Margaret Smith, PhD, and Jake Hansen | Agronomists, Albert Lea Seed

The odd soybean plant pictured above, with pods clustered on the topmost node, was pulled from a soybean field in Northcentral Iowa this fall during harvest. What’s going on here? This “topknot” podding pattern, with lower buds aborted during development, is characteristic of Tobacco Ringspot Virus (TRSV). TRSV is fairly common in North Carolina, but not in the Upper Midwest. This year, though, it has been spotted all over the upper Midwest as far north as North Dakota, with many observations coming from Iowa, Nebraska and southern Minnesota. The good news for our Iowa grower is that he only noted this one plant infected in his field.

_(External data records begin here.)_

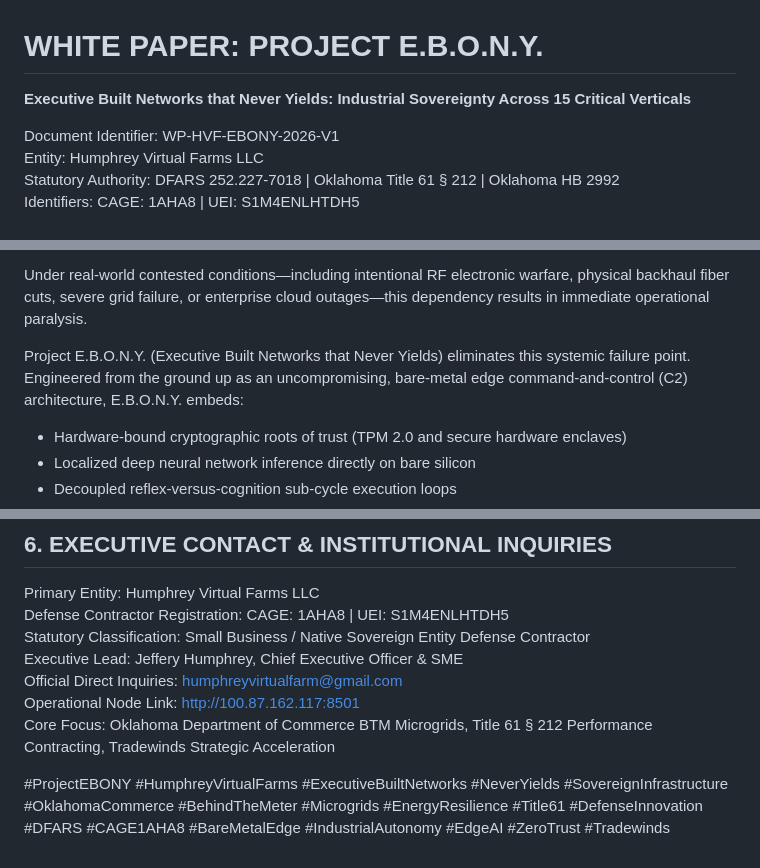
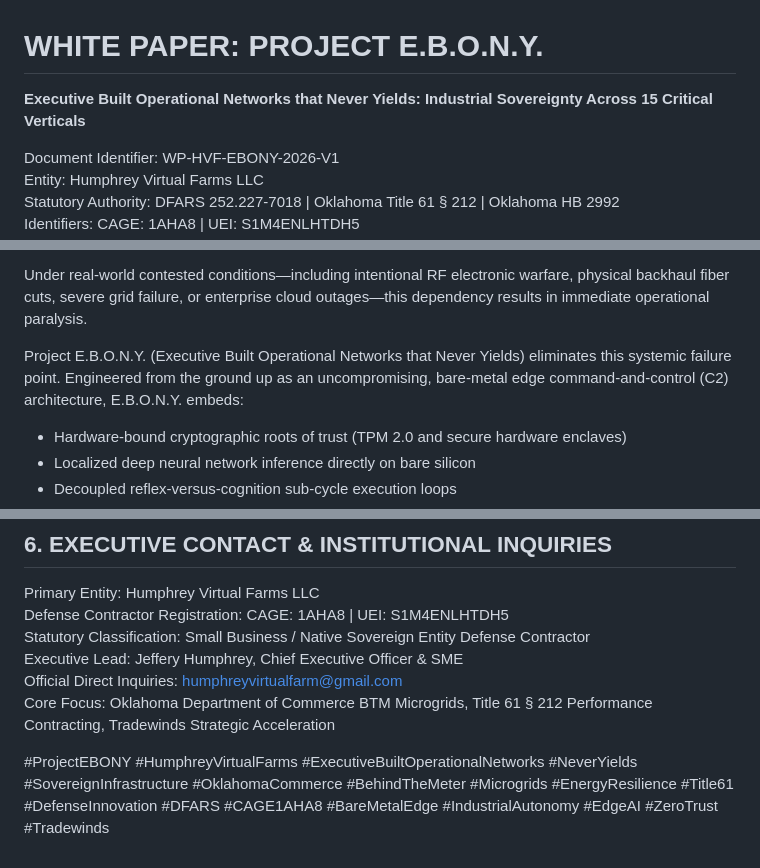
Before and after one commit to mrshumphrey3251-ai/hvf-media-matrix-public, a Markdown page: docs/WHITE_PAPER_PROJECT_EBONY.md, 3 parts joined by grey strips. Rendered like a GitHub page.

Commit message:
docs(ebony): publish v1 white paper matching LinkedIn release

```diff
--- a/docs/WHITE_PAPER_PROJECT_EBONY.md
+++ b/docs/WHITE_PAPER_PROJECT_EBONY.md
@@ -1,5 +1,5 @@
 # WHITE PAPER: PROJECT E.B.O.N.Y.
-**Executive Built Networks that Never Yields: Industrial Sovereignty Across 15 Critical Verticals**
+**Executive Built Operational Networks that Never Yields: Industrial Sovereignty Across 15 Critical Verticals**
 
 Document Identifier: WP-HVF-EBONY-2026-V1
 Entity: Humphrey Virtual Farms LLC
@@ -16,7 +16,7 @@ Modern industrial automation suffers from an existential design flaw: total reli
 
 Under real-world contested conditions—including intentional RF electronic warfare, physical backhaul fiber cuts, severe grid failure, or enterprise cloud outages—this dependency results in immediate operational paralysis.
 
-Project E.B.O.N.Y. (Executive Built Networks that Never Yields) eliminates this systemic failure point. Engineered from the ground up as an uncompromising, bare-metal edge command-and-control (C2) architecture, E.B.O.N.Y. embeds:
+Project E.B.O.N.Y. (Executive Built Operational Networks that Never Yields) eliminates this systemic failure point. Engineered from the ground up as an uncompromising, bare-metal edge command-and-control (C2) architecture, E.B.O.N.Y. embeds:
 
 * Hardware-bound cryptographic roots of trust (TPM 2.0 and secure hardware enclaves)
 * Localized deep neural network inference directly on bare silicon
@@ -136,7 +136,6 @@ Defense Contractor Registration: CAGE: 1AHA8 | UEI: S1M4ENLHTDH5
 Statutory Classification: Small Business / Native Sovereign Entity Defense Contractor
 Executive Lead: Jeffery Humphrey, Chief Executive Officer & SME
 Official Direct Inquiries: humphreyvirtualfarm@gmail.com
-Operational Node Link: http://100.87.162.117:8501
 Core Focus: Oklahoma Department of Commerce BTM Microgrids, Title 61 § 212 Performance Contracting, Tradewinds Strategic Acceleration
 
-#ProjectEBONY #HumphreyVirtualFarms #ExecutiveBuiltNetworks #NeverYields #SovereignInfrastructure #OklahomaCommerce #BehindTheMeter #Microgrids #EnergyResilience #Title61 #DefenseInnovation #DFARS #CAGE1AHA8 #BareMetalEdge #IndustrialAutonomy #EdgeAI #ZeroTrust #Tradewinds
+#ProjectEBONY #HumphreyVirtualFarms #ExecutiveBuiltOperationalNetworks #NeverYields #SovereignInfrastructure #OklahomaCommerce #BehindTheMeter #Microgrids #EnergyResilience #Title61 #DefenseInnovation #DFARS #CAGE1AHA8 #BareMetalEdge #IndustrialAutonomy #EdgeAI #ZeroTrust #Tradewinds
```
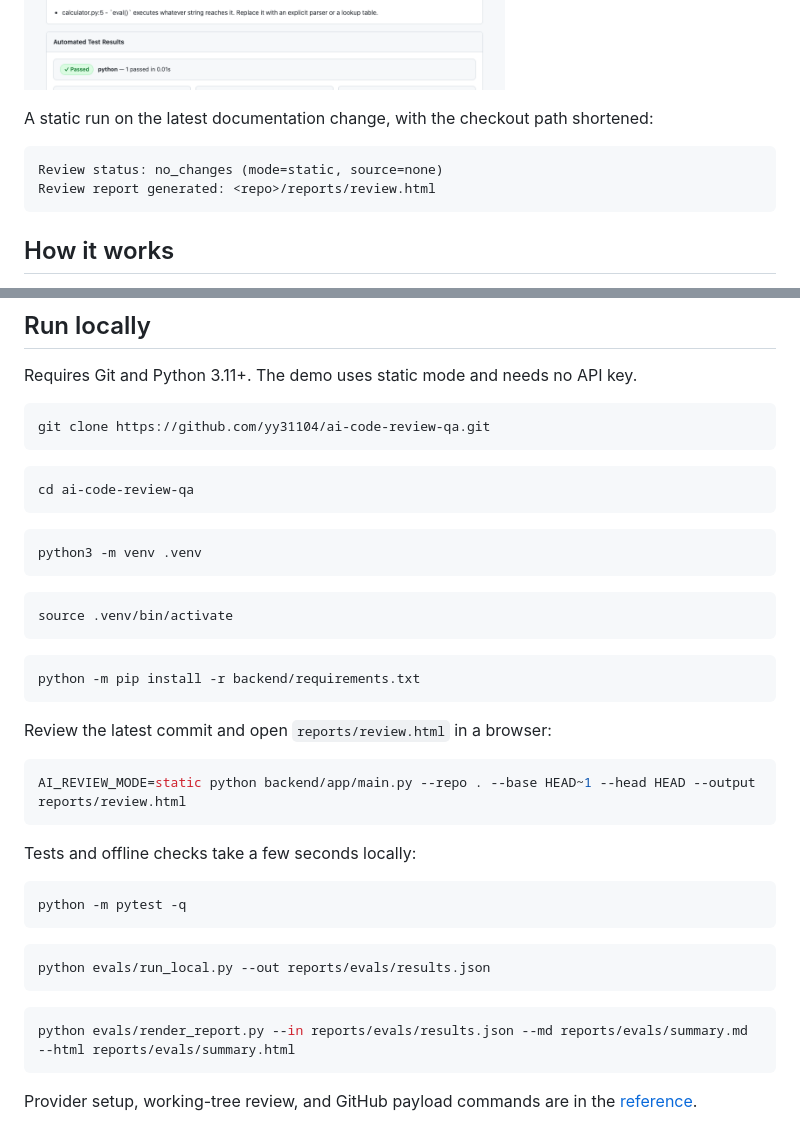
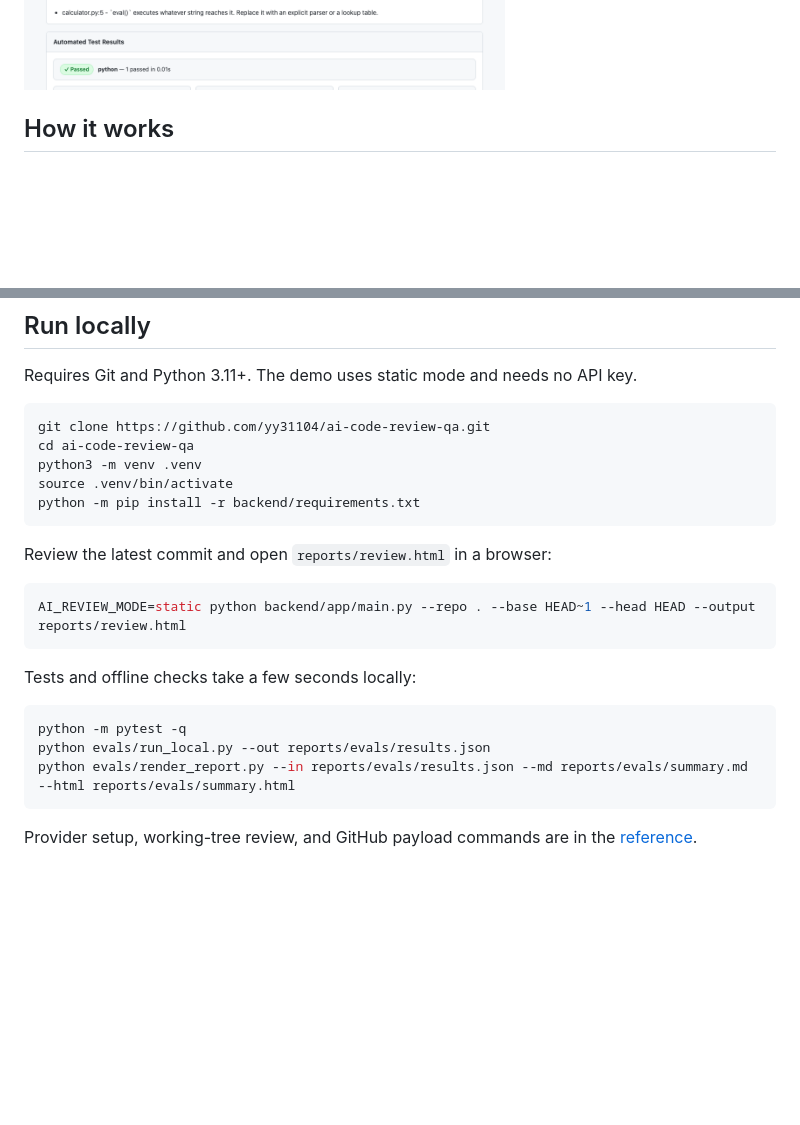
Before and after one commit to yy31104/ai-code-review-qa, a Markdown page: README.md, 2 parts joined by grey strips. GitHub-like rendering; blank space fills up the shorter version.

Commit message:
Group local commands and remove the empty review example

````diff
--- a/README.md
+++ b/README.md
@@ -12,13 +12,6 @@ Personal project. Built with AI assistance.
 [Run locally](#run-locally) · [Docs](#docs)
 
 ![Static report for a demo Python change introducing eval](docs/images/report-preview.png)
-
-A static run on the latest documentation change, with the checkout path shortened:
-
-```text
-Review status: no_changes (mode=static, source=none)
-Review report generated: <repo>/reports/review.html
-```
 
 ## How it works
 
@@ -52,21 +45,9 @@ Requires Git and Python 3.11+. The demo uses static mode and needs no API key.
 
 ```bash
 git clone https://github.com/yy31104/ai-code-review-qa.git
-```
-
-```bash
 cd ai-code-review-qa
-```
-
-```bash
 python3 -m venv .venv
-```
-
-```bash
 source .venv/bin/activate
-```
-
-```bash
 python -m pip install -r backend/requirements.txt
 ```
 
@@ -80,13 +61,7 @@ Tests and offline checks take a few seconds locally:
 
 ```bash
 python -m pytest -q
-```
-
-```bash
 python evals/run_local.py --out reports/evals/results.json
-```
-
-```bash
 python evals/render_report.py --in reports/evals/results.json --md reports/evals/summary.md --html reports/evals/summary.html
 ```
 
````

Tobacco Ringspot Virus moves from the south to the Northern U.S. via wind or is carried in infected seed. It’s then vectored to soybeans either by arthropods—such as thrips, grasshoppers, or aphids—or via dagger nematodes. Observations in the Upper Midwest this year were that plants initially colonized by soybean aphids were also the plants that then showed TRSV symptoms. It causes a systemic infection, typically moving from infected leaves to the roots. It rarely moves from the roots to the leaves. This virus is sap transmissible and is at greater risk of moving from young leaves than from mature leaves. Hot, dry weather contributes to disease development.

Tobacco Ringspot Virus changes the reproductive mode on the plants that it infects, causing sterility and lowers seed yield. Other symptoms may include plant and root stunting, brown discoloration of inner stems, and distorted leaves with ringspots. Pod development is poor in infected plants. Pods may exhibit dark spot and drop early. Stay-green of infected plants is sometimes observed in mature fields.

Yet another soybean disease on the horizon seems daunting, but even though TRSV is fairly common in North Carolina, yield losses are generally insignificant.

The main control for TRSV is to use virus-free seed and avoid growing soybeans in fields with a history of the disease. Avoiding fields with dagger nematodes can also help prevent some transmission. It hasn’t been documented, to date, that reducing populations of soybean aphids is an effective control measure.